Travel insurance options vary but include reimbursement for cancellations, illnesses, or loss of expensive gear, like cameras or computers.
5. Send your itinerary to a few friends or family members so someone has an idea of where you will be on a given day.
When your schedule is planned and set, be sure you share the details of your New York trip with a few friends or family members.
Before you leave, confirm that the itinerary you forwarded has been received and didn’t get thrown away by mistake or land in the recipient’s ‘spam folder.’
Depending on the length of your New York vacation, it may be worth the effort to check in with them every so often so they know you are okay.
New York City Safety Overview
READ THE FULL REPORT: New York City Safety ReviewSafety Index:
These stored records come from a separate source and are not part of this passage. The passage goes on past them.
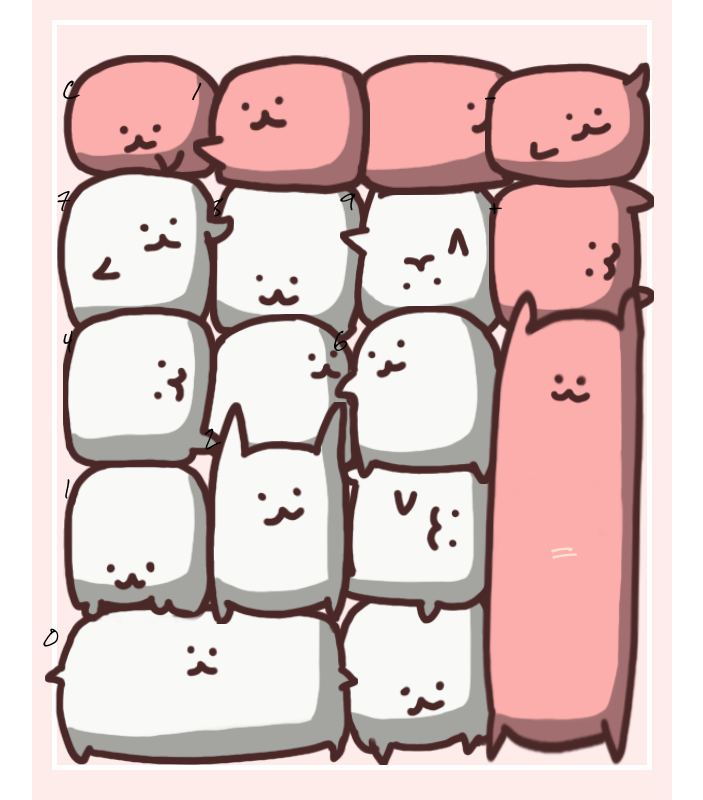
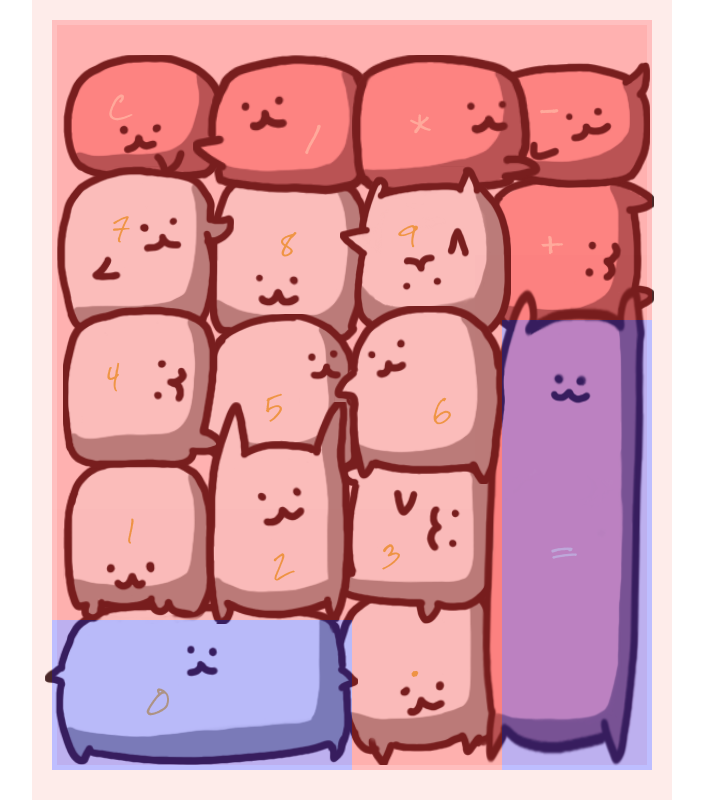
Before and after one commit to kasperaviciute/calculator, a plain HTML site: page index.html in a window 1280 px wide. Shown: the top 800 px of the page, without its empty margins (288-991 px from the left). Drawn offline with Linux system fonts and the light colour scheme.

Commit message:
Added an interactive layer

```diff
--- a/index.html
+++ b/index.html
@@ -13,6 +13,25 @@
     <div class="calculator-main-container">
         <div class="calculator-container">
             <div class="button-main-container">
+                <div class="interaction-container">
+                    <div id="clear"></div>
+                    <div id="divide"></div>
+                    <div id="multiply"></div>
+                    <div id="minus"></div>
+                    <div id="seven"></div>
+                    <div id="eight"></div>
+                    <div id="nine"></div>
+                    <div id="plus"></div>
+                    <div id="four"></div>
+                    <div id="five"></div>
+                    <div id="six"></div>
+                    <div id="equals"></div>
+                    <div id="one"></div>
+                    <div id="two"></div>
+                    <div id="three"></div>
+                    <div id="zero"></div>
+                    <div id="decimal"></div>
+                </div>
                 <div class="button-container">
                     <div class="cat equals">
                         <p class="icon">=</p>
--- a/styles.css
+++ b/styles.css
@@ -67,6 +67,12 @@ body {
             background-position: center;
         }
 
+        .cat .icon {
+            position: absolute;
+            margin: 0;
+            color: #e9c65c
+        }
+
         .cat.equals {
             background-image: url("./Images/=.png");
             height: 65%;
@@ -78,8 +84,6 @@ body {
 
         .cat.equals .icon {
             color: #ffe1ce;
-    position: absolute;
-    margin: 0;
             right: 41%;
             bottom: 39%;
             font-size: 1.5em;
@@ -94,6 +98,13 @@ body {
             z-index: 3;
         }
 
+        .cat.plus .icon {
+            color: #ffe1ce;
+            right: 54%;
+            bottom: 37%;
+            font-size: 1.7em;
+        }
+
         .cat.minus {
             background-image: url("./Images/-.png");
             height: 17%;
@@ -103,13 +114,27 @@ body {
             z-index: 3;
         }
 
+        .cat.minus .icon {
+            color: #ffe1ce;
+            right: 54%;
+            bottom: 37%;
+            font-size: 1.7em;
+        }
+
         .cat.multiply {
             background-image: url("./Images/Multiply.png");
             height: 19%;
             width: 32%;
             right: 18%;
             bottom: 77%;
-    z-index: 2;
+            z-index: 3;
+        }
+
+        .cat.multiply .icon {
+            color: #ffe1ce;
+            right: 58%;
+            bottom: 24%;
+            font-size: 1.7em;
         }
 
         .cat.divide {
@@ -121,6 +146,13 @@ body {
             z-index: 3;
         }
 
+        .cat.divide .icon {
+            color: #ffe1ce;
+            right: 29%;
+            bottom: 19%;
+            font-size: 1.7em;
+        }
+
         .cat.clear {
             background-image: url("./Images/C.png");
             height: 17%;
@@ -129,12 +161,26 @@ body {
             bottom: 79%;
         }
 
+        .cat.clear .icon {
+            color: #ffe1ce;
+            right: 60%;
+            bottom: 37%;
+            font-size: 1.4em;
+        }
+
         .cat.nine {
             background-image: url("./Images/9.png");
             height: 24%;
             width: 29%;
             right: 23%;
             bottom: 57%;
+            z-index: 4;
+        }
+
+        .cat.nine .icon {
+            right: 55%;
+            bottom: 47%;
+            font-size: 1.3em;
         }
 
         .cat.eight {
@@ -143,6 +189,12 @@ body {
             width: 27%;
             right: 47%;
             bottom: 57%;
+        }
+
+        .cat.eight .icon {
+            right: 47%;
+            bottom: 43%;
+            font-size: 1.3em;
         }
 
         .cat.seven {
@@ -154,13 +206,25 @@ body {
             z-index: 1;
         }
 
+        .cat.seven .icon {
+            right: 59%;
+            bottom: 48%;
+            font-size: 1.3em;
+        }
+
         .cat.six {
             background-image: url("./Images/6.png");
             height: 24%;
             width: 29%;
             right: 24%;
             bottom: 38%;
-    z-index: 2;
+            z-index: 5;
+        }
+
+        .cat.six .icon {
+            right: 31%;
+            bottom: 27%;
+            font-size: 1.3em;
         }
 
         .cat.five {
@@ -172,6 +236,12 @@ body {
             z-index: 2;
         }
 
+        .cat.five .icon {
+            right: 68%;
+            bottom: 27%;
+            font-size: 1.3em;
+        }
+
         .cat.four {
             background-image: url("./Images/4.png");
             height: 22%;
@@ -179,6 +249,12 @@ body {
             right: 72%;
             bottom: 40%;
             z-index: 3;
+        }
+
+        .cat.four .icon {
+            right: 64%;
+            bottom: 42%;
+            font-size: 1.3em;
         }
 
         .cat.three {
@@ -190,6 +266,12 @@ body {
             z-index: 2;
         }
 
+        .cat.three .icon {
+            right: 61%;
+            bottom: 26%;
+            font-size: 1.3em;
+        }
+
         .cat.two {
             background-image: url("./Images/2.png");
             height: 30%;
@@ -197,6 +279,12 @@ body {
             right: 50%;
             bottom: 19%;
             z-index: 4;
+        }
+
+        .cat.two .icon {
+            right: 43%;
+            bottom: 16%;
+            font-size: 1.3em;
         }
 
         .cat.one {
@@ -208,12 +296,24 @@ body {
             z-index: 2;
         }
 
+        .cat.one .icon {
+            right: 52%;
+            bottom: 40%;
+            font-size: 1.3em;
+        }
+
         .cat.decimal {
             background-image: url("./Images/decimal.png");
             height: 24%;
             width: 28%;
             right: 25%;
             bottom: 0;
+        }
+
+        .cat.decimal .icon {
+            right: 47%;
+            bottom: 34%;
+            font-size: 2.2em;
         }
 
         .cat.zero {
@@ -224,3 +324,39 @@ body {
             bottom: 0;
             z-index: 1;
         }
+
+        .cat.zero .icon {
+            right: 60%;
+            bottom: 22%;
+            font-size: 1.5em;
+        }
+        /* Interaction Layer */
+
+        .interaction-container {
+            position: absolute;
+            width: 100%;
+            height: 100%;
+            background-color: red;
+            top: 0;
+            z-index: 100;
+            opacity: 0.25;
+            display: grid;
+            grid-template-columns: 1fr 1fr 1fr 1fr;
+            grid-template-rows: 1fr 1fr 1fr 1fr 1fr;
+        }
+
+        #equals {
+            background-color: blue;
+            grid-column-start: 4;
+            grid-column-end: 4;
+            grid-row-start: 3;
+            grid-row-end: 6;
+        }
+
+        #zero {
+            background-color: blue;
+            grid-column-start: 1;
+            grid-column-end: 3;
+            grid-row-start: 5;
+            grid-row-end: 6;
+        }
```
Lines whose indentation alone changed are shown as unchanged.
- OVERALL RISK: MEDIUM
- TRANSPORT & TAXIS RISK: LOW
- PICKPOCKETS RISK: HIGH
- NATURAL DISASTERS RISK: LOW
- MUGGING RISK: MEDIUM
- TERRORISM RISK: MEDIUM
- SCAMS RISK: MEDIUM
- WOMEN TRAVELERS RISK: LOW
Frequently Asked Questions
When traveling to the greater New York City area, how many airports are located near the city?
There are three major airports that service the greater metro New York City area.
These include JFK in south Queens, LaGuardia in northern Queens, and Newark Airport – across the Hudson River in nearby New Jersey.
What is considered the most dangerous part of New York City's five boroughs?
The most dangerous neighborhood in all of New York City is Hunts Point, located in the South Bronx – just north of the island of Manhattan.
Hunts Point has been facing large crime and drug problems for many years.
How far a distance is New York City from Buffalo, New York?
The Empire State is often larger than one thinks.
From New York City on the state’s eastern parts that meet the Atlantic Ocean to Buffalo – clear across the state is a total distance of 292 miles as the crow flies.
The driving distance from New York City to Buffalo is nearly 400 miles.